Four experts in public integrity law and white-collar crime testified before the House Committee on General Investigating in a rare public hearing. It all started when Paxton requested $3.3 million in taxpayer funds to settle a whistleblower lawsuit. Four former deputies, characterized as conservative government workers, alleged they were fired after complaining to authorities.
“Would you just clarify that again,” said Rep. Andrew Murr, R-Junction. “You said nearly every single person that your team interviewed as part of this process, that nearly every single person expressed fear and concern about retaliation from Ken Paxton.”
“Independently based on their own knowledge of the facts and the circumstances leading up to their presence in our office or on the phone, that is absolutely accurate,” said lead investigator Erin Epley.
Many instances were detailed by ethics investigators in which they believe Paxton disregarded official procedures to benefit Nate Paul, a real estate investor.
Among the allegations are that Paxton improperly assisted Paul in a dispute with a charitable foundation, violated open records law to obtain information about an ongoing federal investigation of Paul, and rushed a legal opinion in Paul’s favor.
According to investigators, Paxton hired an inexperienced outside counsel to assist Paul with his legal challenges on the advice of Paul’s attorney.
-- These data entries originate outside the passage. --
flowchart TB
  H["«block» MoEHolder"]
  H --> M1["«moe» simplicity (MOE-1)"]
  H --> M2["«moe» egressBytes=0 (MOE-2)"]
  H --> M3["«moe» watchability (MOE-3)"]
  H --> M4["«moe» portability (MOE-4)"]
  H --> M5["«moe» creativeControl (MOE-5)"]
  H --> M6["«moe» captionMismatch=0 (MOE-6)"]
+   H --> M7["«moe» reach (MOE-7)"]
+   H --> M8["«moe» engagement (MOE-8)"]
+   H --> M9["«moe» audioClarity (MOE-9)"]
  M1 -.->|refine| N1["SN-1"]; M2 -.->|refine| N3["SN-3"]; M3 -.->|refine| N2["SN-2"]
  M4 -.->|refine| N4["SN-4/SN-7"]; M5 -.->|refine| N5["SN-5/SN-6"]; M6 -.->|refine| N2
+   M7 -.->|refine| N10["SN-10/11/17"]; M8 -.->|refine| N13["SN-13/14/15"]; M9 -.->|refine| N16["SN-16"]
In exchange, Paul facilitated high-end renovations to the attorney general’s home and employed a woman Paxton allegedly had an extramarital affair with.
Rep. Ann Johnson, D-Houston, asked, “Is it fair to say the OAG’s office was effectively hijacked for an investigation by Nate Paul through Attorney General Ken Paxton?” Epley, a former federal prosecutor, replied, “That would be my opinion.”
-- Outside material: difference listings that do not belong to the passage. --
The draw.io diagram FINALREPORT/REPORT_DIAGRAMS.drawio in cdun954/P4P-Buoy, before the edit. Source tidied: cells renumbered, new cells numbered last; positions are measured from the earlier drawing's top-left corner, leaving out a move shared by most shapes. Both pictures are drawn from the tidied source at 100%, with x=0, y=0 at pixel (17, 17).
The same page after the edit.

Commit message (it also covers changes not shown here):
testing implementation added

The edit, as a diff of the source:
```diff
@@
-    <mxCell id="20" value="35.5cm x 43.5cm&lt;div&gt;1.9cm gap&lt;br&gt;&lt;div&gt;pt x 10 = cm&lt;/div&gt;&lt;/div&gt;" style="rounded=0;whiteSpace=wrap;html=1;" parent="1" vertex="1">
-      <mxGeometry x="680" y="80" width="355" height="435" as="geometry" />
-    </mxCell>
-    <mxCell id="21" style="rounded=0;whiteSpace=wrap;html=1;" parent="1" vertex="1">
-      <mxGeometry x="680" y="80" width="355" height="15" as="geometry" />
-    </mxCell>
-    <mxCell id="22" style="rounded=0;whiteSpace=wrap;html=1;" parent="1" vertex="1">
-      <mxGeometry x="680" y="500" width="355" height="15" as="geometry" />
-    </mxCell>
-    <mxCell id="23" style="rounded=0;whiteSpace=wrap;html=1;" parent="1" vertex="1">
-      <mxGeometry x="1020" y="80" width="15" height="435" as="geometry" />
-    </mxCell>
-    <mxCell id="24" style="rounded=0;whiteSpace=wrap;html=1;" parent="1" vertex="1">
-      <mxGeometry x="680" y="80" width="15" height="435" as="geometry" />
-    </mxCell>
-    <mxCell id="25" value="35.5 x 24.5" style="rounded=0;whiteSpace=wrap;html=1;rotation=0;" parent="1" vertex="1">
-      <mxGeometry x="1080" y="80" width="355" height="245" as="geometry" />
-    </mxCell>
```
The shocking testimony came during the final days of a Republican-dominated legislative session. Phelan has spoken out against using public funds to cover Paxton’s settlement. Cait Wittman, the speaker’s spokesman, said in a statement that the hearing’s revelations were “extremely disturbing.”
“The attorney general appears to have routinely abused his powers for personal gain and exhibited blatant disregard from the ethical and legal propriety expected of the state’s leading law enforcement officer,” Wittman said.
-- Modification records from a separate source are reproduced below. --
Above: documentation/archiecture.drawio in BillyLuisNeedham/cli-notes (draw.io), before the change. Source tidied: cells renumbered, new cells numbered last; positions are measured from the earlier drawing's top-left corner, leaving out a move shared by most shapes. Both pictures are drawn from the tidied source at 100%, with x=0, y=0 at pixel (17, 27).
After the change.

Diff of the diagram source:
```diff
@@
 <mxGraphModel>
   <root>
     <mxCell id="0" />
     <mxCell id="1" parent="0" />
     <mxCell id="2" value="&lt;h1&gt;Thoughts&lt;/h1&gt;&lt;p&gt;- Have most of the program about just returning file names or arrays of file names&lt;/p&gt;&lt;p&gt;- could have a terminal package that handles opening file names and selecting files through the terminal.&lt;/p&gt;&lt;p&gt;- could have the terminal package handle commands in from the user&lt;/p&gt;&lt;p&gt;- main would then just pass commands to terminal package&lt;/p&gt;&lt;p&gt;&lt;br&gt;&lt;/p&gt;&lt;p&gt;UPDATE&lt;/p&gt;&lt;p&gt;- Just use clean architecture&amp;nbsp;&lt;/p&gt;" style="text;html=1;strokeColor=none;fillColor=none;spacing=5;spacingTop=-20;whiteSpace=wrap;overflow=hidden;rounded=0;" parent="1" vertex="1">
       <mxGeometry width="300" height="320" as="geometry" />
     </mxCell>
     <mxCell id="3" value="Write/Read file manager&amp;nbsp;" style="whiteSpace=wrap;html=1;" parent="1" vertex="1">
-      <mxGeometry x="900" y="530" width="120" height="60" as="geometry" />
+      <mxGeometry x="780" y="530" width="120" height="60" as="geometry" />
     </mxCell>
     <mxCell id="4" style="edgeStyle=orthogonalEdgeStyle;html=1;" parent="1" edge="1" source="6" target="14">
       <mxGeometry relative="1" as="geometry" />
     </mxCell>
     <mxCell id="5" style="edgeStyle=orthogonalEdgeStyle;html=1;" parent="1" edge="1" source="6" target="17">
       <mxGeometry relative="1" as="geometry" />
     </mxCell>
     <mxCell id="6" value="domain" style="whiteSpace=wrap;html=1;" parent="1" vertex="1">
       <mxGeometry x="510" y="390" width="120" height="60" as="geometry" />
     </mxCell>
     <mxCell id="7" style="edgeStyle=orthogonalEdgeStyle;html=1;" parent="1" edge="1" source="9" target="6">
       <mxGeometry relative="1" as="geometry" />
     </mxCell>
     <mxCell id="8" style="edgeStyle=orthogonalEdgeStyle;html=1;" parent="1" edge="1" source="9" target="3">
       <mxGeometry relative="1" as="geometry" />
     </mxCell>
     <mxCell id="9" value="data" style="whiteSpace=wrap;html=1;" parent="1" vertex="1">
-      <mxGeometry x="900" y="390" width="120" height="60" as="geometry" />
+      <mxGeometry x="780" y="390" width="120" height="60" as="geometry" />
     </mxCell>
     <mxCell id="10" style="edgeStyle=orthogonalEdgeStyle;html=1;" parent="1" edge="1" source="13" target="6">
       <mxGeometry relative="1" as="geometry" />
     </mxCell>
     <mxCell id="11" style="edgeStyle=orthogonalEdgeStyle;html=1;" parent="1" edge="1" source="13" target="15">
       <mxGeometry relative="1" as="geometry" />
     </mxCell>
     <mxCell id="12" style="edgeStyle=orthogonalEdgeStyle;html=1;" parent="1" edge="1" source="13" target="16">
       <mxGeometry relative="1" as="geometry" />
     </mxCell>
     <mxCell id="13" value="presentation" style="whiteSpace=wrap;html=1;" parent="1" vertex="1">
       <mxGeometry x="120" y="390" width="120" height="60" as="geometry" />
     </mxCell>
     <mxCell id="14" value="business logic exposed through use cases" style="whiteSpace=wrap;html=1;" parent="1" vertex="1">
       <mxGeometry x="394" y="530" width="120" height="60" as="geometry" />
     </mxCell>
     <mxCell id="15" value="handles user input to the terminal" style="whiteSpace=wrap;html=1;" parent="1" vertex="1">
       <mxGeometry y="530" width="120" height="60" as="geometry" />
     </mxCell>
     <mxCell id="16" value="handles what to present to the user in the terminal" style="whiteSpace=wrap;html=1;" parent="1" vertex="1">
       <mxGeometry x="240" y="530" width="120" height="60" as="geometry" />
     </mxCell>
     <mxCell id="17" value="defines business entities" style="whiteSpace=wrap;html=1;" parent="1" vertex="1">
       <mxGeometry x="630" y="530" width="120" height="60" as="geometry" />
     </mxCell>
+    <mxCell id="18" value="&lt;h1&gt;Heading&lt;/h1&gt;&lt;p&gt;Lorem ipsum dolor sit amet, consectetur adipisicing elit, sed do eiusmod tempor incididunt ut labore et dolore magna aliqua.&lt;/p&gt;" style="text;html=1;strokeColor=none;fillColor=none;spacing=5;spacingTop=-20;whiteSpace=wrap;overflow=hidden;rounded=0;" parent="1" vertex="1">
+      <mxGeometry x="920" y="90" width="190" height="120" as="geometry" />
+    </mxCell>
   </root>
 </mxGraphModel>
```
Shortly after the hearing began, Paxton went on a radio show, doubling down on accusations that Phelan was drunk on the House floor one evening and expressing disappointment with the House’s priorities this session.
“This is a level that is shocking to me, especially from a Republican House. This is what they have time to do, as opposed to some of the important things like school choice,” Paxton said on The Mark Davis Radio Show.
“I’m concerned about the entire House, given the lack of work,” Paxton continued. In a statement, Paxton called the testimony “false” and said every allegation can be “easily disproved.” The meeting ended with investigators listing the ways they believe the attorney general violated numerous state laws. They range in severity from misdemeanors to felonies.
“Another was a dereliction of duty,” said Donna Cameron, another ethics investigator. “To be negligent is one thing you know, but malfeasance when you are actively and intentionally doing things to the detriment of the offense, and to your oath and to the responsibility that you have to the state of Texas.”
The general investigative committee has extensive jurisdiction to investigate any public official’s suspected wrongdoings, as well as censure and propose that the Texas House draft articles of impeachment against that individual.